For sensitive applications such as secure payment exchanges, AES and triple DES encryption can be added at higher layer using the same techniques employed by standard smart card technologies. NFC's negotiation phase establishes parameters which define the upcoming transaction such as link speed, device ID, application, transfer size, and action requested.
NFC can be used to configure and initiate other wireless network connections such as Bluetooth, Wi-Fi or Ultra-wideband. An example of the efficiency of NFC's handshaking protocol, is a comparison with Bluetooth. Whereas a normal "pairing" operation between Bluetooth devices usually takes five or six seconds (and up to 30 seconds in congested environments), NFC's streamlined single-link protocol completes the same task in 100-200 ms.
Next step: Phone integration
The GSM Association started its Mobile NFC project early in 2006. The next significant milestone for design engineers is a Mobile NFC technical guidelines document, which is due in the second quarter of 2007. Formal standards-making activities will begin in earnest after the guidelines document is published but liaisons with the major standards groups has already begun.
Clearly, a great deal of work is required on many fronts to produce a Mobile NFC phone that operates virtually anywhere in the world. Figure 2 shows the basic players and interfaces for the phone or other mobile device.
Click here for Figure 2
Figure 2: Typical conceptual view of a NFC mobile device and its interfaces.
Focusing first on the mobile device itself, the major hardware components are: The antenna (a loop antenna built into the mobile device's case); the NFC chip; and, a so-called "secure element," which is expected to be a separate smart card-like chip in early production modelsbut its functionality will eventually migrate into the mobile phone's SIM card.
Software on the device will consist of a number (perhaps an very large number) of applications that will require between 50 and 200 kbytes.
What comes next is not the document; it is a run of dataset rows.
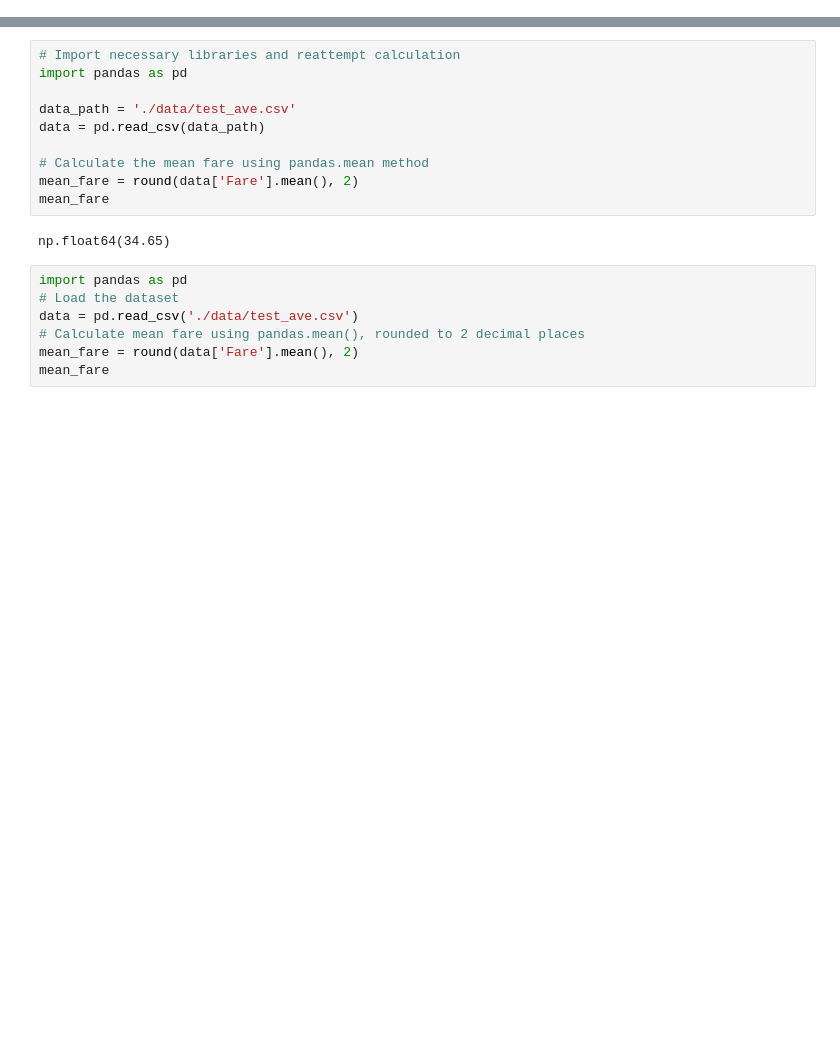
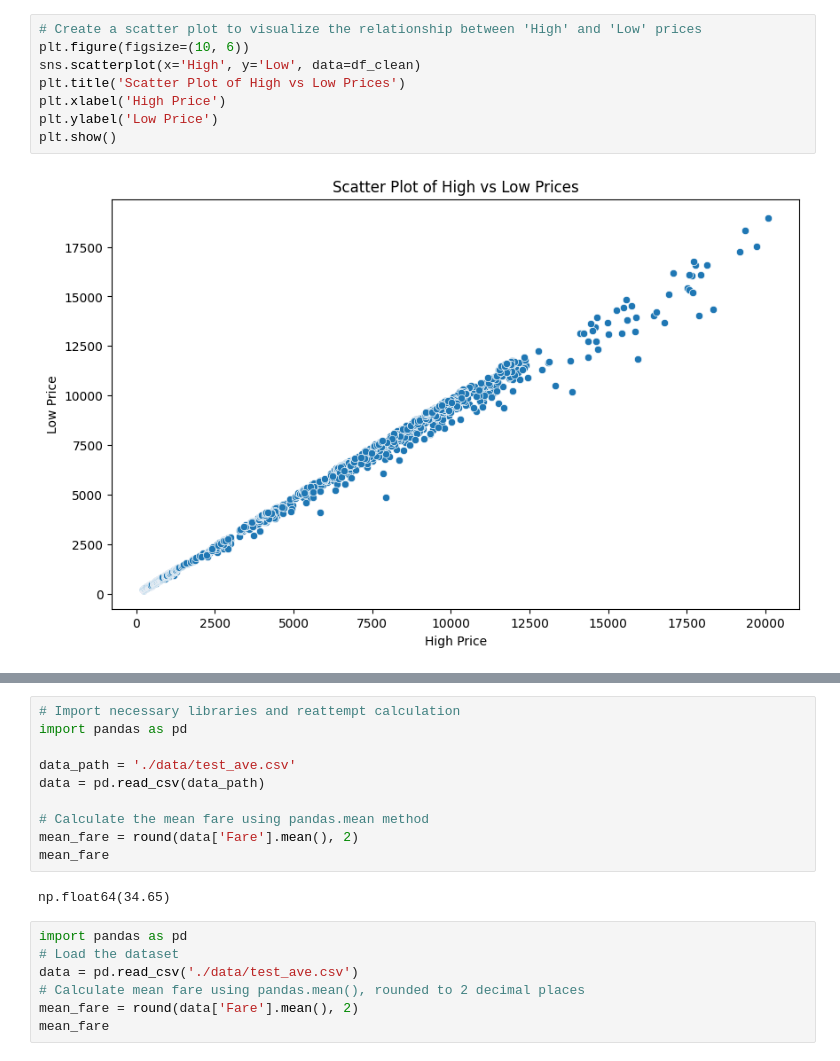
Before and after one commit to datalayer-challenges/agentify-dabench, a Jupyter notebook: agent-workings/notebook.ipynb, the cells around one changed output, grey strips where cells are left out. Drawn from its saved outputs; the diff is of its cells as text; blank space fills up the shorter version.

```diff
--- a/agent-workings/notebook.ipynb
+++ b/agent-workings/notebook.ipynb
@@ -0,0 +582,10 @@
+# %%
+# Create a scatter plot to visualize the relationship between 'High' and 'Low' prices
+plt.figure(figsize=(10, 6))
+sns.scatterplot(x='High', y='Low', data=df_clean)
+plt.title('Scatter Plot of High vs Low Prices')
+plt.xlabel('High Price')
+plt.ylabel('Low Price')
+plt.show()
+# %% [output]
+[figure, added]
```
Also changed, not shown: parts of 354 cells of this notebook, 27 other files.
For example, credit card companies typically require different types of encryption and all will be supported by a different application. Applications will most likely be downloaded by the phone's owner and not pre-loaded on the phone when it is purchased.
The number of applications ramps steeply as individual retailers also provide applications that promote and support loyalty programs such as coupons and vouchers, or, provide access to their services such as purchasing a ticket to a theater performance or sporting event. In other words, the consumer will shop for the ticket(s) remotely over the air using an application supported by a company like TicketMaster, pay for them using a credit or debit card application, and, then download the electronic ticket to the phone. To gain access to the event, the consumer will use the phone's NFC (tap-and-go) functionality.
The primary challenge for Mobile NFC is to create a robust ecosystem consisting of MSOs, mobile device designers and manufacturers, financial institutions, retailers and similar entities, and one or more (probably more) service managers that will manage and provide a secure over-the-air link.
The GSM Association has proposed this role for a Trusted Service Manager (TSM). The
TSM's role would be to:Provide a point of contact for the service providers to access customers through the MNOs.
Manage the secure download and life-cycle management of the mobile NFC application for the service provider.
The TSM would not participate in the transaction stage of the service because that would likely disrupt the service provider's existing business model. TSM's could be one of several types of entities: it might be managed by one MNO, a consortium of MNOs, or by independent trusted third parties. The first independent TTP to appear is Venyon Oy, a Helsinki-based joint venture of Nokia and Munich based Giesecke & Devrient GmbH.
In addition to sorting out the secure OTA challenge, Mobile NFC will have to deal with some more mundane problems as well.
For example, existing contactless infrastructure implementations are based on different ISO standards (e.g. ISO/IEC 14443) and a few proprietary solutions. In the vast majority of cases service providers will not be willing or able to change or upgrade their existing contactless infrastructure.
This is a problem because existing systems are almost always mono-applications. For example, contactless access to public transportation in London is known as Oyster but it has a different protocol than NaviGo in Paris. A mechanism must be found to choose the right NFC application within the context of the appropriate NFC system.
These challenges are not, however, particularly daunting because the various stakeholders have so much to gain by working together to solve them. From a design engineer's perspective, Mobile NFC is likely to open a whole new market for devices that interact with the mobile phone. There is also a strong possiblity that devices other than mobile phones can be Mobile-NFC enabled. Finally, the very large number of applications that will run on the phone will provide plenty of opportunity for software engineeers.
Stay tuned to WirelessNetDesignline for further developments on this high-potential technology.
About the author
Jack Shandle is the site editor of WirelessNetDesignline. He holds BS in Electrical Engineering from the University of Pennsylvania and a MS in Communications from Temple University. Presently a freelance writer and editor, he formerly held high-level editorial management positions in several electronics publications. He can be reached at firstname.lastname@example.org.